Managing Endometriosis: Treatment Options Post-Diagnosis-image

Managing Endometriosis: Treatment Options Post-Diagnosis

Have you been diagnosed with endometriosis? Discover our top tips for managing endometriosis pain and the treatment options available to you. From painkillers to surgery.  Quick facts: Living with endometriosis If you live with endometriosis, you probably know that one of the biggest symptoms of endometriosis is pain… a lot of it. Experiencing chronic pain amongst other, often equally debilitating symptoms, can have big physical and emotional consequences.  Sadly, there is currently no cure for endometriosis. And with limited research and understanding of the condition, it can be difficult for both doctors and endo warriors to get a handle on managing endometriosis symptoms.   But you don’t have to put up with pain. There are several treatments available to manage symptoms and help improve your quality of life. Lots of people report huge improvements with these treatments—it’s just about finding what works for you. Medication for managing symptoms The first step in managing pain is usually exploring the use of painkillers. Your doctor may recommend taking nonsteroidal anti-inflammatory drugs (NSAIDs) (aspirin, ibuprofen) or paracetamol as a first line of treatment to manage any pain.  However, there are lots of different types of painkillers and your doctor can help you to find ones that work for you and your pain level.  Depending on the severity of your endometriosis pain, you may try a course of painkillers for a few months until you assess whether or not they are working for you.  But if you’re finding that these aren’t making the cut and you’re unable to go to work, uni, school, work or other plans, don’t suffer in silence! This is just the first option for managing endometriosis, so push your doctor for alternatives. Tips for endometriosis pain management Endometriosis UK suggests some extra tips for pain management: Heat and comfort Hot water bottles, heated wheat bags or special heat pads can really help to soothe pain, cramping and inflammation.  Remember to never put them directly onto the skin and always have a layer in between. Partnered with your comfies, hopefully, this can help you to feel more comfortable. Physiotherapy Physiotherapists can develop a programme of exercise and relaxation techniques designed to help strengthen pelvic floor muscles, reduce pain, and manage stress and anxiety. TENS machines Transcutaneous Electrical Nerve Stimulator (TENS) machines are small devices with electrodes that send electrical pulses into the body. This can block the pain messages as they travel through your nerves. Pain clinics Your doctor can refer you to your nearest pain clinic to see chronic pain specialists.
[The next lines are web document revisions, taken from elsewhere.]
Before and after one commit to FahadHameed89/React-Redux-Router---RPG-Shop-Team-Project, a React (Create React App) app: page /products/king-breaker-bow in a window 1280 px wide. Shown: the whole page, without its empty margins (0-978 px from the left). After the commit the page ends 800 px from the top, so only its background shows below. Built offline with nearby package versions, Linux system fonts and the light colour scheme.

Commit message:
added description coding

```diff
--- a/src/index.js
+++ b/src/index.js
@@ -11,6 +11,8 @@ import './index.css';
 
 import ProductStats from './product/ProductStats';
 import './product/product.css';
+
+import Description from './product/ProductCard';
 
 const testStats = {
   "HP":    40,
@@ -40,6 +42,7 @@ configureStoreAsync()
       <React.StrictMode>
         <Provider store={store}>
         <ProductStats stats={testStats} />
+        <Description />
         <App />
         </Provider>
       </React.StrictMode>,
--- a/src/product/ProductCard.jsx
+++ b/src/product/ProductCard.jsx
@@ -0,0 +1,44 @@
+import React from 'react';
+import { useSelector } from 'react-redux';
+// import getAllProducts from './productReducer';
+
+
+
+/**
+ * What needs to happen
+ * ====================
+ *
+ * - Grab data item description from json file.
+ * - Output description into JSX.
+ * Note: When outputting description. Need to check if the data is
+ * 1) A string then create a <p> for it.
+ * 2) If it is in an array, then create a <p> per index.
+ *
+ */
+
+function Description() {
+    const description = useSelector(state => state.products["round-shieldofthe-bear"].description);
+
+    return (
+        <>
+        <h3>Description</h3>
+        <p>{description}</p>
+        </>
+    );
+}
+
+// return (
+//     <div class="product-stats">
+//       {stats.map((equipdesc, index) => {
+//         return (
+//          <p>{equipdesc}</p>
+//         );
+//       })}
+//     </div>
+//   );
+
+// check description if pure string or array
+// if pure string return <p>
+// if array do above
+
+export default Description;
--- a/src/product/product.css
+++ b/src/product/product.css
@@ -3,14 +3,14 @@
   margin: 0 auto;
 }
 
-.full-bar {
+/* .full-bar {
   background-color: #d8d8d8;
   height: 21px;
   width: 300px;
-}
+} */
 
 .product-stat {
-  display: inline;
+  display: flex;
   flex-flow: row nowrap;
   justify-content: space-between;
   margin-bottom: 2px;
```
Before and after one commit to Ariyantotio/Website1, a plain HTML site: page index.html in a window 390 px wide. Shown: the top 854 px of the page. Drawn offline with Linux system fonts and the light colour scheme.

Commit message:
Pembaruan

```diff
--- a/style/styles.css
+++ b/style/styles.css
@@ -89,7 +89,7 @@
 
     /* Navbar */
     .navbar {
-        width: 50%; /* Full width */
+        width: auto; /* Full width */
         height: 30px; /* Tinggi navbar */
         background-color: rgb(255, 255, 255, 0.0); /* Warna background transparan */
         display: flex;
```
Push for your doctor to get you the expert advice you deserve to manage your endometriosis pain. Hormone treatment for endometriosis When you’re diagnosed with endometriosis, hormone treatment is another common avenue to explore. You should discuss hormone treatment with your doctor or specialist to decide if it’s right for you. For those with endometriosis, similar cells to those lining the womb exist outside of the womb (usually in the abdomen).  These cells also respond to your sex hormones, particularly oestrogen and progesterone, in the same way as your womb lining. They thicken, break down and bleed during your period. This bleeding causes inflammation and scarring, leading to chronic pain.  Hormone treatment is commonly used to reduce the growth of this endometrial tissue.  How does hormone treatment help endometriosis? Hormone treatment aims to maintain low levels of oestrogen in the body, as oestrogen has been found to encourage the growth of endometrial tissue. Hormone therapy can help reduce heavy flow or even stop periods and therefore improve symptoms.  Whilst most endo warriors find that hormonal treatment reduces their symptoms, it is not a permanent fix to manage endometriosis. Types of hormonal treatment used to manage endometriosis? There are lots of different types of hormone treatment available. Some of the most common are also used as contraceptive methods including: Unfortunately, not everyone gets on with hormonal contraception and side effects can be common. It’s important to consider which hormone treatment is right for you. Surgery for endometriosis A last resort if the above treatments aren’t keeping your symptoms at bay, is endometriosis surgery. This aims to remove or destroy areas of endometrial tissue.  This can include laparoscopic surgery or a hysterectomy. The kind of surgery you have will depend on where the endometriosis is and how much of it there is. Laparoscopic surgery for endometriosis Initial surgery will almost always involve gynaecological laparoscopy for both diagnosis and excision. In laparoscopic surgery, also known as keyhole surgery, your surgeon inserts a small tube with a light source and a camera, through a small incision near your belly button.  They use this to be able to look inside your tummy or pelvis and then use fine tools to remove endometrial tissue (excision) or use intense heat to destroy the tissues (ablation). They can also remove any scar tissue that has built up in the area.  This form of surgery can be difficult, as many of the lesions are below the surface and not visible, so a highly skilled practitioner is required to remove them.  It might be the most long-lasting treatment, and people do notice relief in symptoms, but many who undergo surgery find their endometriosis grows back over time. This is why endo warriors may have to undergo surgeries multiple times. Hormone treatment might be used after surgery to help get better, longer-lasting results. Hysterectomy for endometriosis Sometimes healthcare professionals will also suggest undergoing a hysterectomy, a surgery where the womb is removed. This can be a very big decision as post-surgery, you will no longer be able to become pregnant or carry a pregnancy.  If you want children, you can discuss egg freezing before this procedure with your doctor. This means that you will then have the option of trying to have a baby using fertility treatments such as in vitro fertilisation (IVF) with the help of a surrogate. In some cases, someone might still experience symptoms after getting a hysterectomy done as a form of endometriosis management. If the ovaries […]